from remaining ignorant; i.e. "the trend is your friend" as they say on Wall Street. Rather than seeing this as human irrationality, new research published by the American Psychological Association, actually found that those who choose to be ignorant, actually anticipate regret. And "deliberate ignorance is more likely the nearer the event approaches." Humans will be humans; therefore, this is a good point to remember when faced by increased uncertainty. Rather than being driven by the fear that we might regret discovering something better left unknown, not allowing for a sufficient margin of safety today may become regrettable for the future." data-media="http://assetcircle.com/wp-content/uploads/2017/11/5a16d847285fb947806018-e1511446613849-450x600.jpg" style="clear: both;">
In this new paper from Research Affiliates, "The Bubble That Never Came", the authors make the interesting point that investors should stop looking at first order information (yields) to determine their tactical views on bonds. Instead, investors should make the effort to estimate the current risk premia offered by the market given the current macro-economic environment. The authors are proposing a sound methodology that involves estimating the theoretical equilibrium rate using smoothed inflation and gdp growth rates. They write: "All in all, bonds are not as unattractive as a simple comparison of their yields may suggest." This paper suggests that investors have to be careful not to jump the gun too fast when hearing the screams of rate normalization.
Despite economic figure showing close to full employment in the United States, the developed world is in a mess, driven to a large extent by the actions of central bankers with policies of QE, ZIRP and NIRP. Economists are focusing on the wrong figures says this commentary by Price Value Partners (30th October 2017). For example, US unemployment figures of 4% disguise the fact that there is very high unemployment amongst males in the 18-35 age group. This is a very provocative commentary piece that argues that there is something seriously wrong with developed market economies and that central bank actions are a major cause.
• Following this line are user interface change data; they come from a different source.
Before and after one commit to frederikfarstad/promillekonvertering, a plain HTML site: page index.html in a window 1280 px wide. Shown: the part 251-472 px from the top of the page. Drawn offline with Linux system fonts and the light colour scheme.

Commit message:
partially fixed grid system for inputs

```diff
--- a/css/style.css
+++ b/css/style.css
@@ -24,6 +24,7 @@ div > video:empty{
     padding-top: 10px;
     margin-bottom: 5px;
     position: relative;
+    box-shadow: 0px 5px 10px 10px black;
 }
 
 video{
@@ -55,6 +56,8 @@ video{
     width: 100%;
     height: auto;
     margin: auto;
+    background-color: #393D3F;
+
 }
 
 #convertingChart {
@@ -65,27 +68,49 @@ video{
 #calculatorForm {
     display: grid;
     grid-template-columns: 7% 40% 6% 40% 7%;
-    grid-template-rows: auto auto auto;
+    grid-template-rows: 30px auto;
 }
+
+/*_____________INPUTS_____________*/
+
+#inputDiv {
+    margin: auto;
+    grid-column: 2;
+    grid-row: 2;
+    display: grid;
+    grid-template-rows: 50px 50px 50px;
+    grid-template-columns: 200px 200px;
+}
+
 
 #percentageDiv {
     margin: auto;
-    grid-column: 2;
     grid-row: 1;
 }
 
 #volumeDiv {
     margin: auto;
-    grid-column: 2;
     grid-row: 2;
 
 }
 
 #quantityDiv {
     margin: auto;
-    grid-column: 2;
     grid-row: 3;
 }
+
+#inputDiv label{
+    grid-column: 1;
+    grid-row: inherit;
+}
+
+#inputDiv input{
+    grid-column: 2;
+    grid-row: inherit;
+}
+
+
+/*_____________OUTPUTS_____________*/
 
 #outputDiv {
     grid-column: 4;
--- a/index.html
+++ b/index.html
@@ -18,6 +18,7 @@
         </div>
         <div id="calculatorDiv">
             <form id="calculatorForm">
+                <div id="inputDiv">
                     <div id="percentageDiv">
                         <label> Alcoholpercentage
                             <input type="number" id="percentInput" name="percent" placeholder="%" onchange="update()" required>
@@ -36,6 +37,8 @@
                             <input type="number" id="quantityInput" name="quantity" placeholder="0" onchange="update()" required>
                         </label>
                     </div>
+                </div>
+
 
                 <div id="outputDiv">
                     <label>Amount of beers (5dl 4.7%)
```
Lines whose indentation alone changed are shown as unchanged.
China’s 19th National Congress of the Communist Party in October 2017 threw few surprises (after all, the real political work takes place in the months leading up to the event). The key message that did come out was that President Xi Jinping now has a position of power unsurpassed by any other leaders since Deng Xiaoping and Mao Zedong himself. Xi’s vision envisages the supremacy of the Communist Party in China over all other centres of power, including the Government and the army. Domestically, it entails a shift back towards a more centralised, state controlled economy. Internationally, initiatives such as the One Belt, One Road strategy of creating China centred trading routes reflects a vision of a stronger China standing as an equal alongside Western democracies and willing to develop on its own terms. Understanding these issues is of critical importance to all market participants. This insightful paper by the Brunswick Group, the global advisory group, concludes that "China is set to achieve a long-standing goal to become 'moderately prosperous society' in 2020." What is more clear is that Xi Jinping and his inner circle will shape China's future; the implications will be felt far beyond China's borders.